N.J.’s last 2 coal power plants could soon close and not everyone is happy about it
Logan Generating Plant in Logan Township, N.J., Tuesday, Sept. 22, 2020.Lori M. Nichols | NJ Advance Media for

The Garden State could soon be rid of its last two coal-fired power plants.

The pair of South Jersey facilities — Logan Generating Plant in Gloucester County and Chambers Cogeneration in Salem County — are planned to be shut down by the end of 2020, according to Jim Gordon, a consultant working with the plants’ parent company, Connecticut-based Starwood Energy Group, on the matter.

Shuttering the coal plants would eliminate two of New Jersey’s largest contributors to global climate change. But Atlantic City Electric, the utility that buys electricity from the plants, argues such a move will leave its customers paying hundreds of millions in excess costs and is not ready to support the plan.

The end of Garden State coal

Starwood and Atlantic City Electric agree that shuttering the coal plants will be a leap toward a cleaner South Jersey environment.

The two plants can generate a combined 481 megawatts of power; 219 megawatts from Logan and 262 megawatts from Chambers. Gordon said that’s enough electricity to serve about 480,000 homes.

Closing the coal plants will halt 3.9 million tons of carbon dioxide emissions from entering the atmosphere between 2021 and 2024, according to a report prepared for Starwood by FTI Consulting that was published last week.

That’s equivalent to taking more than 760,000 cars off the road for one year, the report said. It would be a major step toward New Jersey reducing its greenhouse gas emissions to 80% of 2006 levels — a requirement of the state’s 2007 Global Warming Response Act, and one way the state is trying to mitigate the effects of climate change.

Coal power has long been on the outs in New Jersey, due to a combination of economics and political pressure to address climate change.

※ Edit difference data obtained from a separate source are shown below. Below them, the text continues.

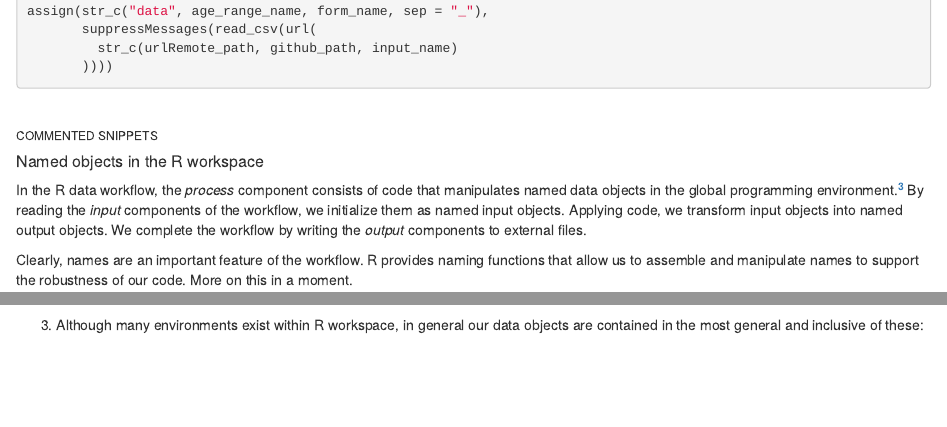
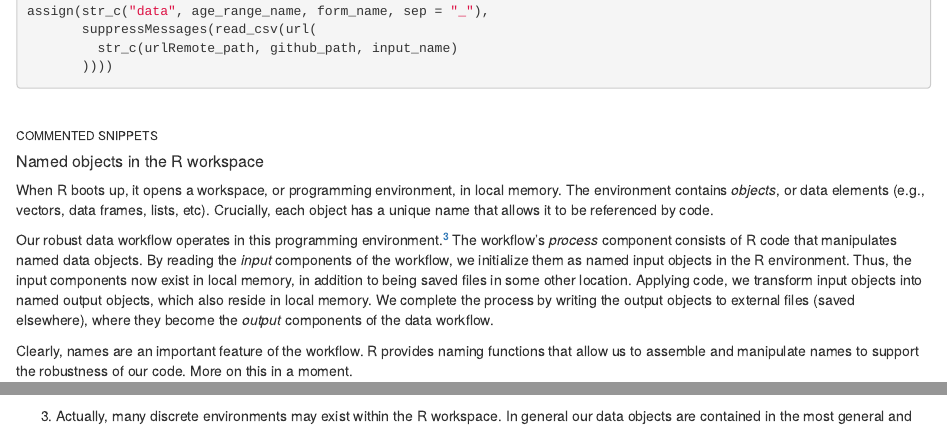
Before and after one commit to wpspublish-public/DSHerzberg-GENERAL, an R Markdown document (DOCUMENTATION/Data-management-best practices.Rmd): the page in a window 1100 px wide, from 1650 px down, and a second part further down, joined at a grey line. Rendered offline with R 4.5, knitr and Pandoc, with nearby package versions.

Commit message:
elaborate R objects and naming

```diff
--- a/DOCUMENTATION/Data-management-best practices.Rmd
+++ b/DOCUMENTATION/Data-management-best practices.Rmd
@@ -100,7 +100,9 @@ assign(str_c("data", age_range_name, form_name, sep = "_"),
 
 ##### Named objects in the R workspace
 
-In the R data workflow, the _process_ component consists of code that manipulates named data objects in the global programming environment.^[Although many environments exist within R workspace, in general our data objects are contained in the most general and inclusive of these: the _global environment_.] By reading the _input_ components of the workflow, we initialize them as named input objects. Applying code, we transform input objects into named output objects. We complete the workflow by writing the _output_ components to external files.
+When R boots up, it opens a workspace, or programming environment, in local memory. The environment contains _objects_, or data elements (e.g., vectors, data frames, lists, etc). Crucially, each object has a unique name that allows it to be referenced by code.
+
+Our robust data workflow operates in this programming environment.^[Actually, many discrete environments may exist within the R workspace. In general our data objects are contained in the most general and inclusive of these: the _global environment_.] The workflow's _process_ component consists of R code that manipulates named data objects. By reading the _input_ components of the workflow, we initialize them as named input objects in the R environment. Thus, the input components now exist in local memory, in addition to being saved files in some other location. Applying code, we transform input objects into named output objects, which also reside in local memory. We complete the process by writing the output objects to external files (saved elsewhere), where they become the _output_ components of the data workflow.
 
 Clearly, names are an important feature of the workflow. R provides naming functions that allow us to assemble and manipulate names to support the robustness of our code. More on this in a moment.
 
```
Also changed, not shown: DOCUMENTATION/Data-management-best-practices.html.
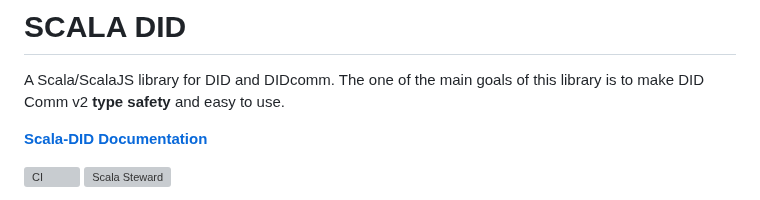
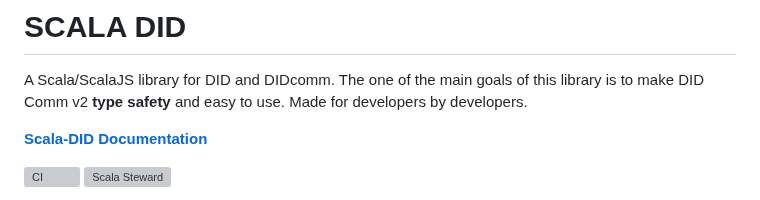
Before and after one commit to hyperledger/identus-mediator, a Markdown page: README.md, the part around the change. GitHub-like rendering; grey boxes are pictures that could not be loaded.

Commit message:
Made for developers by developers

```diff
--- a/README.md
+++ b/README.md
@@ -2,6 +2,7 @@
 
 A Scala/ScalaJS library for DID and DIDcomm.
 The one of the main goals of this library is to make DID Comm v2 **type safety** and easy to use.
+Made for developers by developers.
 
 [**Scala-DID Documentation**](./docs/readme.md)
 
```
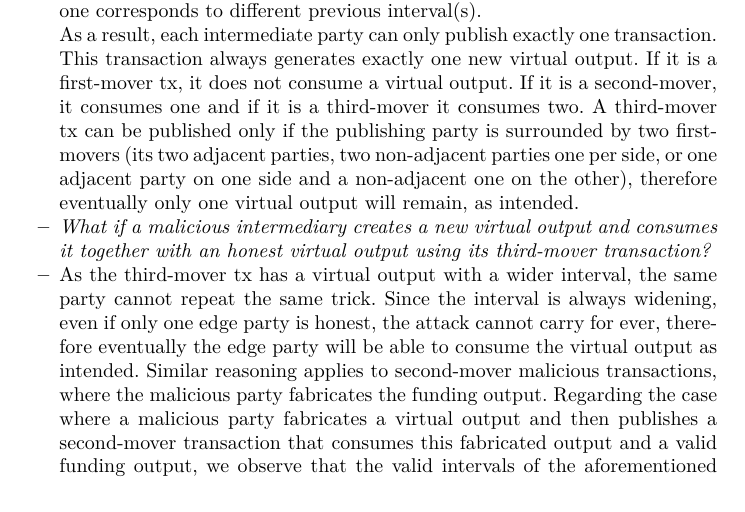
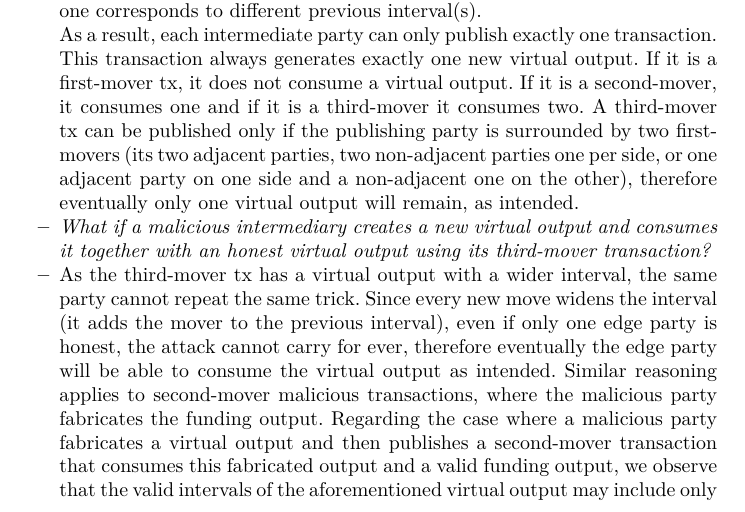
Before and after one commit to OrfeasLitos/virtual-payment-channels, a LaTeX paper (src/transactions-overview/transactions-overview.tex, which reads src/transactions-overview/overview.tex): part of page 2 of 6, cut so that both start at the same text. Compiled offline with pdfLaTeX; a LaTeX package or settings file that is missing is left out.

Commit message:
Explain why each move widens the interval

```diff
--- a/src/transactions-overview/overview.tex
+++ b/src/transactions-overview/overview.tex
@@ -77,12 +77,13 @@ $x'$, funded by $A_1$. At a high level, these transactions are as follows:
   consumes it together with an honest virtual output using its third-mover
   transaction?}
   \item As the third-mover tx has a virtual output with a wider interval, the
-  same party cannot repeat the same trick. Since the interval is always
-  widening, even if only one edge party is honest, the attack cannot carry for
-  ever, therefore eventually the edge party will be able to consume the virtual
-  output as intended. Similar reasoning applies to second-mover malicious
-  transactions, where the malicious party fabricates the funding output.
-  Regarding the case where a malicious party fabricates a virtual output and
-  then publishes a second-mover transaction that consumes this fabricated output
-  and a valid funding output, we observe that the valid intervals of the
-  aforementioned virtual output may include only parties that are not towards
+  same party cannot repeat the same trick. Since every new move widens the
+  interval (it adds the mover to the previous interval), even if only one edge
+  party is honest, the attack cannot carry for ever, therefore eventually the
+  edge party will be able to consume the virtual output as intended. Similar
+  reasoning applies to second-mover malicious transactions, where the malicious
+  party fabricates the funding output.  Regarding the case where a malicious
+  party fabricates a virtual output and then publishes a second-mover
+  transaction that consumes this fabricated output and a valid funding output,
+  we observe that the valid intervals of the aforementioned virtual output may
+  include only parties that are not towards the direction of the honest
```
Also changed, not shown: src/transactions-overview/overview.tex (17 more changed lines).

PSEG, the parent company of New Jersey’s largest utility, retired the last of its coal plants in the state in 2017. Both are now being redeveloped.

Last year, the B.L. England coal plant in Cape May County was permanently shutdown. There is hope that facility will become an interconnection point for power generated by offshore wind to come onshore.

Today, 94% of electricity generated by utility-scale facilities (one megawatt or larger) in the Garden State comes from natural gas and nuclear sources, according to the U.S. Energy Information Administration. Solar and offshore wind are also on the rise, as the state moves to get 50% of its power from clean energy by 2030, and 100% by 2050.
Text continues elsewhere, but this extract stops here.